Deploying artificial intelligence (AI) application in the enterprise raises a host of issues beyond technology. “We think of AI as being a neutral application, but it’s not,” said attorney Martha Buyer of Buffalo, NY. “You need to understand the inputs, variables, assumptions, and math before knowing how much value to give the outcome.”
An AI solution also needs to be compliant with legal and regulatory provisions, such as HIPAA in healthcare and Europe’s GDPR rules. “Do not rely on a vendor’s guidance – do your own due diligence,” Buyer said.
From writing code to deciding where to deploy an AI solution, IT professionals need to take a close look at the underlying biases and assumptions, said Buyer at Enterprise Connect 2019 session, “AI in the Enterprise: Factoring Ethics and Law into the Equation.”
Some questions to consider:
• Whose AI tools are being used?
• How reliable is the data going into the AI model?
• What factors are included – and what may have been missed?
• How are the factors weighted?
• How is the outcome determined?
• How will the outcome be used?
• How much will the provider share about how it does the math?
“Most providers are reluctant to tell you their ‘secret sauce,'” Buyer said. “But if you don’t know what’s going into the AI application, you won’t know the outcomes either.”
Earlier in her career, Buyer worked at a bank’s call center, where the agents were ranked monthly. “The smartest agent we had always came in second behind an agent who would disconnect complex calls so she could show a higher volume,” Buyer said.
Another example of the misuse of metrics occurred in Washington, DC, where teachers whose students performed poorly on an end-of-year test were let go. However, the students had not been tested at the start of the year, so there was no way to know whether a teacher had improved their performance or not, she said.
Buyer then turned to the question of liability concerns and other risks connected with AI in the enterprise. “What happens if a business decision based on AI outcomes turns out to be wrong,” she said. “Who is at fault here?”
Enterprises can also face risks related to data security and privacy as an AI application crunches information from customers, prospects, or employees to generate scenarios or likely outcomes.
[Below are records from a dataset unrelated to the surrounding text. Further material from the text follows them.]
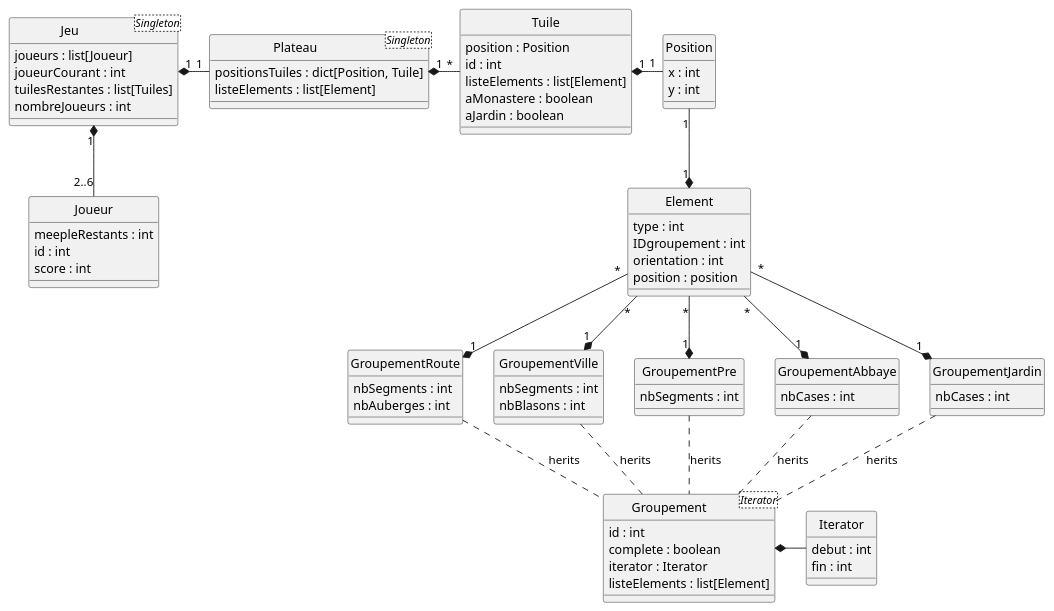
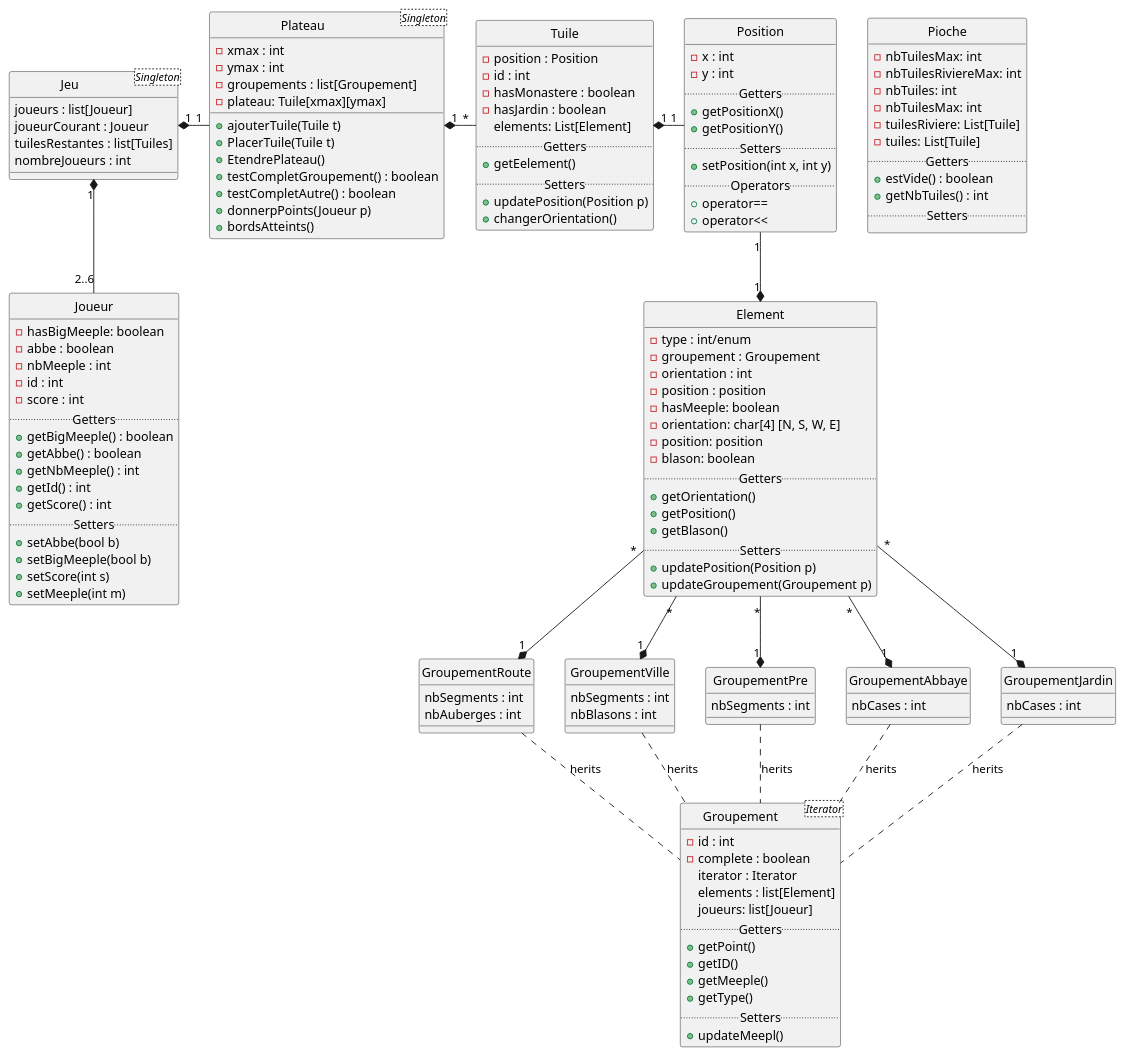
One commit to adrsimon/lo21-carcassone changed the diagram in structuration-du-projet/uml.puml. Above: the diagram before and after it, drawn with PlantUML.

Commit message:
Update UML

```diff
--- a/structuration-du-projet/uml.puml
+++ b/structuration-du-projet/uml.puml
@@ -1,98 +1,158 @@
 @startuml
 hide circle
 
 
 class Jeu<Singleton> {
   joueurs : list[Joueur]
-  joueurCourant : int
+  joueurCourant : Joueur
   tuilesRestantes : list[Tuiles]
   nombreJoueurs : int
 }
 
+class Pioche {
+  -nbTuilesMax: int
+  -nbTuilesRiviereMax: int
+  -nbTuiles: int
+  -nbTuilesMax: int
+  -tuilesRiviere: List[Tuile]
+  -tuiles: List[Tuile]
+  .. Getters ..
+  + estVide() : boolean
+  + getNbTuiles() : int
+  .. Setters ..
+}
+
 class Plateau<Singleton> {
-  positionsTuiles : dict[Position, Tuile]
-  listeElements : list[Element]
+  -xmax : int
+  -ymax : int
+  -groupements : list[Groupement]
+  -plateau: Tuile[xmax][ymax]
+  +ajouterTuile(Tuile t)
+  +PlacerTuile(Tuile t)
+  +EtendrePlateau()
+  +testCompletGroupement() : boolean
+  +testCompletAutre() : boolean
+  +donnerpPoints(Joueur p)
+  +bordsAtteints()
 }
 
 class Joueur {
-  meepleRestants : int
-  id : int
-  score : int
+  -hasBigMeeple: boolean
+  -abbe : boolean
+  -nbMeeple : int
+  -id : int
+  -score : int
+  .. Getters ..
+  +getBigMeeple() : boolean
+  +getAbbe() : boolean
+  +getNbMeeple() : int
+  +getId() : int
+  +getScore() : int
+  .. Setters ..
+  +setAbbe(bool b)
+  +setBigMeeple(bool b)
+  +setScore(int s)
+  +setMeeple(int m)
 }
 
 class Tuile {
-  position : Position
-  id : int
-  listeElements : list[Element]
-  aMonastere : boolean
-  aJardin : boolean
+  -position : Position
+  -id : int
+  -hasMonastere : boolean
+  -hasJardin : boolean
+  elements: List[Element]
+  .. Getters ..
+  + getEelement()
+  .. Setters ..
+  + updatePosition(Position p)
+  + changerOrientation()
 }
 
 class Position {
-  x : int
-  y : int
+  -x : int
+  -y : int
+  .. Getters ..
+  +getPositionX()
+  +getPositionY()
+  .. Setters ..
+  +setPosition(int x, int y)
+  .. Operators ..
+  + operator==
+  + operator<<
 }
 
 class Element {
-  type : int
-  IDgroupement : int
-  orientation : int
-  position : position
+  -type : int/enum
+  -groupement : Groupement
+  -orientation : int
+  -position : position
+  -hasMeeple: boolean
+  -orientation: char[4] [N, S, W, E]
+  -position: position
+  -blason: boolean
+  .. Getters ..
+  +getOrientation()
+  +getPosition()
+  +getBlason()
+  .. Setters ..
+  +updatePosition(Position p)
+  +updateGroupement(Groupement p)
 }
 
 class Groupement<Iterator> {
-  id : int
-  complete : boolean
+  -id : int
+  -complete : boolean
   iterator : Iterator
-  listeElements : list[Element]
-}
-
-class Iterator {
-  debut : int
-  fin : int
+  elements : list[Element]
+  joueurs: list[Joueur]
+  .. Getters ..
+  + getPoint()
+  + getID()
+  + getMeeple()
+  + getType()
+  .. Setters ..
+  + updateMeepl()
 }
 
 class GroupementRoute {
   nbSegments : int
   nbAuberges : int
 }
 
 class GroupementVille {
   nbSegments : int
   nbBlasons : int
 }
 
 class GroupementPre {
   nbSegments : int
 }
 
 class GroupementAbbaye {
   nbCases : int
 }
 
 class GroupementJardin {
   nbCases : int
 }
 
 Jeu "1" *-- "2..6" Joueur
 Jeu "1" *- "1" Plateau
 
 Plateau "1" *- "*" Tuile
 Tuile "1" *- "1" Position
 Position "1" --* "1" Element
 
 Element "*" --* "1" GroupementPre
 Element "*" --* "1" GroupementVille
 Element "*" --* "1" GroupementJardin
 Element "*" --* "1" GroupementRoute
 Element "*" --* "1" GroupementAbbaye
 
 GroupementPre .. Groupement : herits
 GroupementVille .. Groupement : herits
 GroupementJardin .. Groupement : herits
 GroupementRoute .. Groupement : herits
 GroupementAbbaye .. Groupement : herits
 
-Groupement *- Iterator
-
 @enduml
```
An AI solution also needs to be compliant with legal and regulatory provisions, such as HIPAA in healthcare and Europe’s GDPR rules. “Do not rely on a vendor’s guidance – do your own due diligence,” Buyer said.
IT professionals should also take a close look at the provisions in AI contracts, including who owns the data, and how the data will be compiled and weighted. Other contract issues include service expectations and planning for future technology innovations. If an AI model evolves, for instance, does the service provider have an obligation to deliver a more advanced version?
“You want as much contract flexibility as possible since this is such a fast-moving field,” Buyer said. “You should also consider a termination strategy right from the start. If the implementation doesn’t work, you need to be able to get out of the contract as efficiently as possible.”
Finally, Buyer reminded IT professionals that AI, however powerful, is only a tool that can’t measure the intangibles in the workplace. As she said, “When you reduce everything to numbers, you lose the human aspect, which is critical to making smart decisions.”